The EV dealer of tomorrow is going to look remarkably different to the dealer of today.
EVs will fundamentally change the franchise dealership landscape. Along with the significant investment in infrastructure required, the EV Dealer of the Future will look remarkably different to the franchise dealer of internal combustion engines (ICE) of today.
We fully support the shift to EVs and welcome the government’s recent National EV Strategy (NEVS) consultation. The sooner we have a legislated fuel efficiency standard in Australia that aligns to the US and Europe the better to accelerate EV take-up and transition to net zero emission transport.

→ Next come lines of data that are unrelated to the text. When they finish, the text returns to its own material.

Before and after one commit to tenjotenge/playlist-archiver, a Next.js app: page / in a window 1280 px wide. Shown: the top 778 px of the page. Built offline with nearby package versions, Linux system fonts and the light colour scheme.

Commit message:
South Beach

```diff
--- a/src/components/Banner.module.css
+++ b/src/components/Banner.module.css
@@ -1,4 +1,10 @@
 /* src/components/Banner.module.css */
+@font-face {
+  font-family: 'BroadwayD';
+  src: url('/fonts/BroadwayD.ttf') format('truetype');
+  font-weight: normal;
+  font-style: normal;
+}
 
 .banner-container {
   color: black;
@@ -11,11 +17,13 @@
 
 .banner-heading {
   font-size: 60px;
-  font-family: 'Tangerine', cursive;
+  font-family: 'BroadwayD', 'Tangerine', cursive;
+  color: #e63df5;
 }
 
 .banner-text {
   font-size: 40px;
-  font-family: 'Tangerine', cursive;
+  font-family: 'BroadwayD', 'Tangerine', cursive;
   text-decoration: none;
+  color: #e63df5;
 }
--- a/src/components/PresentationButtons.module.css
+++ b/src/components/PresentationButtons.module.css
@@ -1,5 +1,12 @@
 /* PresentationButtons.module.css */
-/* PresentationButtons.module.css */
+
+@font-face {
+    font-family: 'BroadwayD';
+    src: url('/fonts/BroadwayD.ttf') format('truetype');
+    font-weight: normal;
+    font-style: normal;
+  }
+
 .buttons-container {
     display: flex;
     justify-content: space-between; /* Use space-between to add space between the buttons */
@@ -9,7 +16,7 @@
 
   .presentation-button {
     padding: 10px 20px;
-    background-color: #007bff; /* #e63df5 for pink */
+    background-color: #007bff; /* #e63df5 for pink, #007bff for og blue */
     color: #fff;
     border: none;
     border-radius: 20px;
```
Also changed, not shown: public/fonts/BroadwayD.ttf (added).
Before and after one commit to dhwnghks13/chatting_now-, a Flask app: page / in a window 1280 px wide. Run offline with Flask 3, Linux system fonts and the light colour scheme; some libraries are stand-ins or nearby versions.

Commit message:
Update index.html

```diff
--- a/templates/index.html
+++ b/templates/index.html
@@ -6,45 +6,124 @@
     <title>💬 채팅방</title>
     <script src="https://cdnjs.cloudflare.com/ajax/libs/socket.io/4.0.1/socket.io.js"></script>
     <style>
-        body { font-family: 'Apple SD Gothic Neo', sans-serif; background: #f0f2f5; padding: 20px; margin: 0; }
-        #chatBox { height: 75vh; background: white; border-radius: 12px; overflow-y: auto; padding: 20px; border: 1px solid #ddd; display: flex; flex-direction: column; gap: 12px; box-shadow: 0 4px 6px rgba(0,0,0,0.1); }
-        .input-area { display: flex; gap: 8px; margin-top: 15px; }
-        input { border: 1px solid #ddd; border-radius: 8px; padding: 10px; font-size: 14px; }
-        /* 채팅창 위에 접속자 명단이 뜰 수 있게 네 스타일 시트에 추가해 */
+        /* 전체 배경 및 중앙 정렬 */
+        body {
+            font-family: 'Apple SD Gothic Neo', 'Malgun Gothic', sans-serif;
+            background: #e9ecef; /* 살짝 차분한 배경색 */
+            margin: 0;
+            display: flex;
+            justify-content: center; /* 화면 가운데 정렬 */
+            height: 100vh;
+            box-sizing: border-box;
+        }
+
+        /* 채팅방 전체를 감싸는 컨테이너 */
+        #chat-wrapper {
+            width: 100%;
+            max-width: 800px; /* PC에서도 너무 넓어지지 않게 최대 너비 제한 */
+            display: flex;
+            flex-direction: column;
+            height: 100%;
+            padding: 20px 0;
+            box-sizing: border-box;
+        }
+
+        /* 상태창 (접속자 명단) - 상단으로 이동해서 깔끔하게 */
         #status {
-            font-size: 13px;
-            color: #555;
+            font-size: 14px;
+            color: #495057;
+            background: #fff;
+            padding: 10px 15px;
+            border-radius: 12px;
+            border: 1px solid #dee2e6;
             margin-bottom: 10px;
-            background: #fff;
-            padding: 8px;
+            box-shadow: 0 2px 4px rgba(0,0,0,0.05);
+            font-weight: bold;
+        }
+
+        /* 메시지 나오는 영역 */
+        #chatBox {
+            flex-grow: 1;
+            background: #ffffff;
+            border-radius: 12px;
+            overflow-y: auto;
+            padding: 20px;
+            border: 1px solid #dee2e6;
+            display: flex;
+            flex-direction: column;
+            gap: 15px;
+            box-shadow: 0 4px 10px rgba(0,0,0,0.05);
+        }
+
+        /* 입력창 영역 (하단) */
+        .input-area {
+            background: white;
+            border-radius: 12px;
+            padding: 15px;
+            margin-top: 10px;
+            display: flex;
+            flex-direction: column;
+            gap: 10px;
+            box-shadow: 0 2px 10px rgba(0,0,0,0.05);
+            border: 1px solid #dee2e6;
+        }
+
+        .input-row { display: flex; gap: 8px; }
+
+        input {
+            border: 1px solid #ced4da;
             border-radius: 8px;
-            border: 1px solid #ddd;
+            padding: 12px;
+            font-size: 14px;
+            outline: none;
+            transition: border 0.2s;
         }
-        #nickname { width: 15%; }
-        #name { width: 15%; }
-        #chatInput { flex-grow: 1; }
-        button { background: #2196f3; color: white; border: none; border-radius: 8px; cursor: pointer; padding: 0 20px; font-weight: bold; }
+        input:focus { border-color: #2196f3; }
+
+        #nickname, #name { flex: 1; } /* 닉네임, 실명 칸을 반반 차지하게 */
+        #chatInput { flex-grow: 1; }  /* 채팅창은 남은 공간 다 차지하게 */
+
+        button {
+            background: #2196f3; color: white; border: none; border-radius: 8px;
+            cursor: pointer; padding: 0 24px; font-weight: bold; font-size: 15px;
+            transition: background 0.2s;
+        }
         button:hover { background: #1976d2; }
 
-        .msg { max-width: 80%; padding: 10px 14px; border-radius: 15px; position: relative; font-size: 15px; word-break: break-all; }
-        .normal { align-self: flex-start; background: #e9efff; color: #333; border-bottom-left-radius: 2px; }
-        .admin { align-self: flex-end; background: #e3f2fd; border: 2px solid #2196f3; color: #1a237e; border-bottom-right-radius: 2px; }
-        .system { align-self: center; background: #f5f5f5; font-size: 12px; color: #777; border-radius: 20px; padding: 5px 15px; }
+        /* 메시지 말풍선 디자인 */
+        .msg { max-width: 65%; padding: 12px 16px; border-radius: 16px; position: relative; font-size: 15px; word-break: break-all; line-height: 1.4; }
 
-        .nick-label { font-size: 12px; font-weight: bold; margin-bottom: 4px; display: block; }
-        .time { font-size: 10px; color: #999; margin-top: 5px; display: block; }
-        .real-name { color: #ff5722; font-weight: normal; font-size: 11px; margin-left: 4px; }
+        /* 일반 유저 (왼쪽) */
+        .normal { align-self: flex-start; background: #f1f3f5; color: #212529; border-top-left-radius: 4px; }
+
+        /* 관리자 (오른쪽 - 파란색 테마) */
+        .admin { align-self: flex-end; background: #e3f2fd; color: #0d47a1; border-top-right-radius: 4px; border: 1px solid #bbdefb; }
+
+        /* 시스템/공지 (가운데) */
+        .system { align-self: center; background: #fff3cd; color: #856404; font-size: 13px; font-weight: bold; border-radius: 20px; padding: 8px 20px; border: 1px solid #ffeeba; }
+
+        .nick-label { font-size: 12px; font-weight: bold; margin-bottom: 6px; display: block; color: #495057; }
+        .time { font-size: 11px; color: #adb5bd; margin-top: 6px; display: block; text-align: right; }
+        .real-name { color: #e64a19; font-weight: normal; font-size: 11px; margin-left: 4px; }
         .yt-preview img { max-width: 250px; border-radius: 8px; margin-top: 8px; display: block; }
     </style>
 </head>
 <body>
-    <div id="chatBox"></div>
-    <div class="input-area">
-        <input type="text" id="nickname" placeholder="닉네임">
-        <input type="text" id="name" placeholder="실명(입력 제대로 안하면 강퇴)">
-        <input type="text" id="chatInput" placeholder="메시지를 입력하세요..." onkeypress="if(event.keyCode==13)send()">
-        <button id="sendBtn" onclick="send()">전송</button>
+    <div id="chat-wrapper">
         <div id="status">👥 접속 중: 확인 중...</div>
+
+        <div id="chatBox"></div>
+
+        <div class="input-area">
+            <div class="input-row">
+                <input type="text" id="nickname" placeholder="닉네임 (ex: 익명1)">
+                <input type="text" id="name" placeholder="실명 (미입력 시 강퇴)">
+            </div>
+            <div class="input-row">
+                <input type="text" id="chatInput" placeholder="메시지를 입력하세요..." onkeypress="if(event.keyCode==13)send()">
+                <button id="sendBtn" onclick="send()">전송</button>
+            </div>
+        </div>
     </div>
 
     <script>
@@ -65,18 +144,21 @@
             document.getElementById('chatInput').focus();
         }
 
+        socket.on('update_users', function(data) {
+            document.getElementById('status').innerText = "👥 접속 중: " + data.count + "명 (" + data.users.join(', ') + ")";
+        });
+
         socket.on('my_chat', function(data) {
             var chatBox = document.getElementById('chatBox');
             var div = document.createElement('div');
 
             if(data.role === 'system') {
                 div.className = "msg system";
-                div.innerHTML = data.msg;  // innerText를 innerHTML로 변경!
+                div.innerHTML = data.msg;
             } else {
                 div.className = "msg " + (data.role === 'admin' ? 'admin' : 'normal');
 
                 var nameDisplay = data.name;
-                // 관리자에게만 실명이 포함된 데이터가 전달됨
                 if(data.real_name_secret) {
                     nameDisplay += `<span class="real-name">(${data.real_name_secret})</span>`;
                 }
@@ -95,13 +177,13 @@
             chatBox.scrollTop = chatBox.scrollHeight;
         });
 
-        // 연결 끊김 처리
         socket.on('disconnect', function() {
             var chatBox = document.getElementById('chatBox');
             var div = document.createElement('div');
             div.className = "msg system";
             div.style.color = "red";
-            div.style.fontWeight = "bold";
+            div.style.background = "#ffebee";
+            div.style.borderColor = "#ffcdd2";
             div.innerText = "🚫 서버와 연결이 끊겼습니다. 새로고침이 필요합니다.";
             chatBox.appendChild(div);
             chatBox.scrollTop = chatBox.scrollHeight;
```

However, EV take-up isn’t the only hurdle and the transition to electrifying transport is complex. Australia needs to continue to move forward to catch up with the rest of the world in EV uptake, we need to learn the lessons from other countries and plan for the hurdles that may trip up what is a good thing for the environment, the industry and the Australian economy.
The cost structure of most dealerships is fixed and currently new-car sales and servicing are the biggest contributors to the bottom line.
With EVs becoming the focus of the showroom, the service aspect almost evaporates, and that means new cars become the dominant earner requiring significant structural changes to reduce costs.
In addition, EVs require a significant infrastructure investment from all segments of the economy to be a viable option in Australia.
Firstly, state and federal governments need to invest heavily in energy generation. If the issues plaguing the east coast power grid in the past six months are not a warning to governments that there needs to be a significant and urgent investment, then what is?
Private industry also needs to invest heavily into its own infrastructure. This is where dealers will need to fund the upgraded electricity distribution lines into their sites to obtain the necessary capacity to power the chargers required.
The final element is consumer post-purchase experience. Consumers will need to install infrastructure in their homes to reduce reliance on public infrastructure and as a matter of convenience to charge their EV.
An often not talked about facet of EV’s is their lifecycle emissions, which cannot be ignored.
Volvo has produced studies of the emissions breakeven point for some popular models of their cars (the XC40 Recharge and ICE and C40 Recharge).
Volvo is one of the most progressive car manufacturers in this area and has committed to only sell (DTC and online only) fully electric cars by 2030 globally (in Australia Volvo has committed to 2026) and be climate neutral by 2040 across its entire value chain.
The emissions are captured throughout the lifecycle of the vehicle including:
- Materials production and refining
- Li-ion battery modules
- Volvo Manufacturing
- Use phase emission (including electricity mix)
Given Australia’s reliance on coal as the main source of power generation, the global electricity mix is the best reference point for emissions in Australia.
Volvo has estimated that the break even point of the XC40 Recharge versus ICE vehicle is at 110,000km’s driven. This is the point where the emissions of manufacturing and producing an electric vehicle versus an ICE vehicle are the same.
There is no doubt that electric vehicles are a method to reduce greenhouse gas emissions (especially when combined with solar at home charging), however for too long much of the discussion just focused on the use-phase emissions only.
As previously stated, the transition to EVs is important and should be a priority to the government and the automotive industry.
However, there are tricky obstacles along the way which need to be planned for to ensure we have a successful migration over time.
Key takeaways from this series
- The automotive industry is facing an unprecedented set of circumstances of which we haven’t experienced in the past 100 years.
- Despite what many would describe as poor macroeconomic trading conditions, dealerships are recording record profits due to supply constraints. There are lessons to be learned in the current market we are trading in for dealers, distributors and OEMs.
- Notwithstanding the two biggest disruptions to the dealership landscape being Electric Vehicles and the agency sales model, there are still many players in the market ready for the challenge.
- Larger dealer groups particularly see the changes giving them more influence in strategic decisions as they partner with the OEMs.
The only certainty these days in the motor industry currently is that there will be uncertainty.